"Is the current state of our state good enough? I think the answer is no," said Tennessee Gov. Bill Haslam.
Tennessee Gov. Bill Haslam delivers his State of the State address to a joint session of the General Assembly in Nashville on Monday.
Like many of his counterparts, Haslam, a first-term Republican, hopes state revenues are on the rebound. Yet he still called for eliminating nearly 1,200 state jobs, which would leave Tennessee just shy of 44,000 employees - about 6,000 fewer than in 2008.
It's been a trying few years for governors, with state governments cutting more than 80,000 jobs since the start of the recession. The pace of cutbacks has slowed, but few governors are now calling for large-scale expansion of state payrolls.
General fund spending has rebounded beyond pre-recession levels in 24 states, but the remaining 26 are still a collective $42 billion lower compared with the budgets approved in 2007. Meanwhile, compared to before the recession, states have hundreds of thousands more students to educate in their public schools and colleges, and millions more people eligible for subsidized health insurance.

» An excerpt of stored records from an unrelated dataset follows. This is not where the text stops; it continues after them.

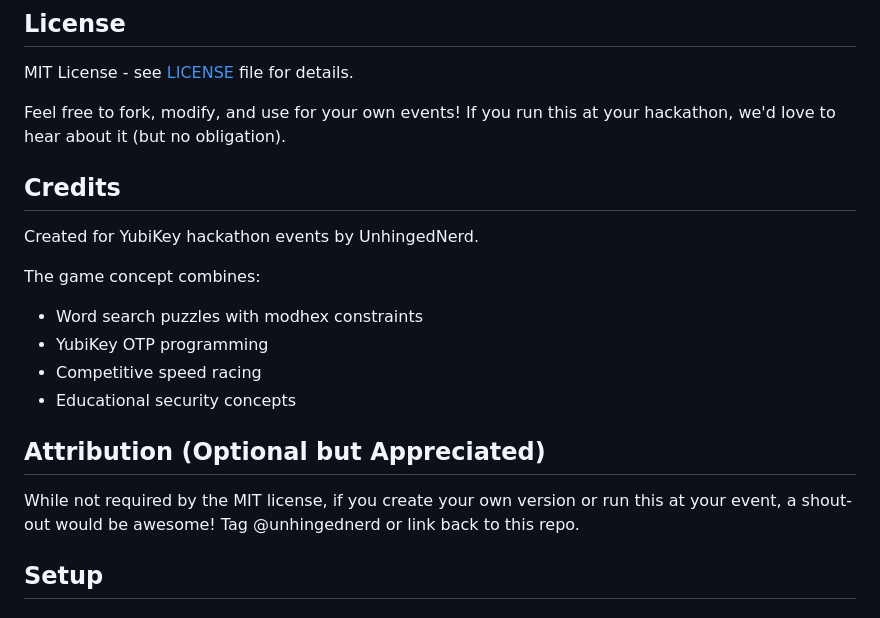
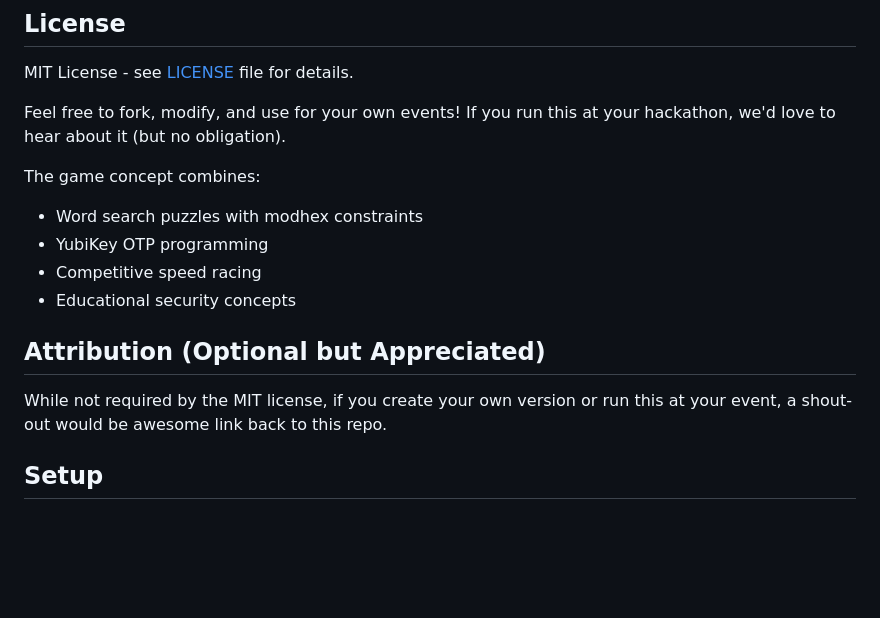
Before and after one commit to eparkko-lab/UnhingedNerd_YubiSneeze, a Markdown page: README.md, the part around the change. GitHub-like rendering; blank space fills up the shorter version.

```diff
--- a/README.md
+++ b/README.md
@@ -24,10 +24,6 @@ MIT License - see [LICENSE](LICENSE) file for details.
 
 Feel free to fork, modify, and use for your own events! If you run this at your hackathon, we'd love to hear about it (but no obligation).
 
-## Credits
-
-Created for YubiKey hackathon events by UnhingedNerd.
-
 The game concept combines:
 - Word search puzzles with modhex constraints
 - YubiKey OTP programming
@@ -36,7 +32,7 @@ The game concept combines:
 
 ## Attribution (Optional but Appreciated)
 
-While not required by the MIT license, if you create your own version or run this at your event, a shout-out would be awesome! Tag @unhingednerd or link back to this repo.
+While not required by the MIT license, if you create your own version or run this at your event, a shout-out would be awesome link back to this repo.
 
 ## Setup
 
```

Delaware Gov. Jack Markell, a Democrat, said the state must rein in costs for Medicaid and employee and retiree health care.
"We have a system that doesn't encourage healthy behavior in patients and doesn't discourage unhealthy behavior," he said. "In essence, we don't have a health care system; we have a sick care system."
As for creating badly needed private-sector jobs, several Republican governors suggested this could best be addressed by further tax cuts. South Carolina Gov. Nikki Haley talked about lowering both corporate and individual income taxes and also took a swipe at labor unions.
"I love that we are one of the least unionized states in the country. It is an economic development tool unlike any other," she said. "We'll make the unions understand full well that they are not needed, not wanted, and not welcome."
Another Republican, Iowa Gov. Terry Branstad, presented a jobs plan calling for a 40 percent reduction in commercial and industrial property taxes, as well as spending $25 million on direct subsidies to companies for creating good jobs.
In Illinois, Democrati Gov. Pat Quinn, also proposed a tax cut - calling Wednesday for an end to the state tax on natural gas.
Tacking modestly in the other direction, Rhode Island Gov. Lincoln Chafee made a pitch Tuesday for new taxes on restaurant meals, pet grooming, cigarettes, car washes and taxi fares.
Chafee, an independent, said higher taxes on discretionary spending is the best way to rescue struggling cities and schools as his state tries to escape its economic woes. Its jobless rate is 10.8 percent, third highest in the nation, and two cities - East Providence and Central Falls - are under state financial oversight.
In Maryland, Democrat Gov. Martin O'Malley made several new tax proposals in his speech Wednesday, aimed at spurring job growth. O'Malley would increase the state tax on sewer bills and impose a 6 percent sales tax on gasoline, to be phased in by 2 percent a year.
In Missouri, Democrat Gov. Jay Nixon proposed another form of revenue hike - a $1 per patron fee increase at casinos to generate about $50 million annually for state nursing homes for veterans.
Even in states that are faring relatively well, governors shied away from ambitious proposals with high price tags.
For example, the major new initiative offered by Massachusetts Gov. Deval Patrick was a proposal to unify the state's 15 community colleges,
"Things are better in Massachusetts than in most other places," said Patrick, a Democrat. "But that doesn't mean they are good enough."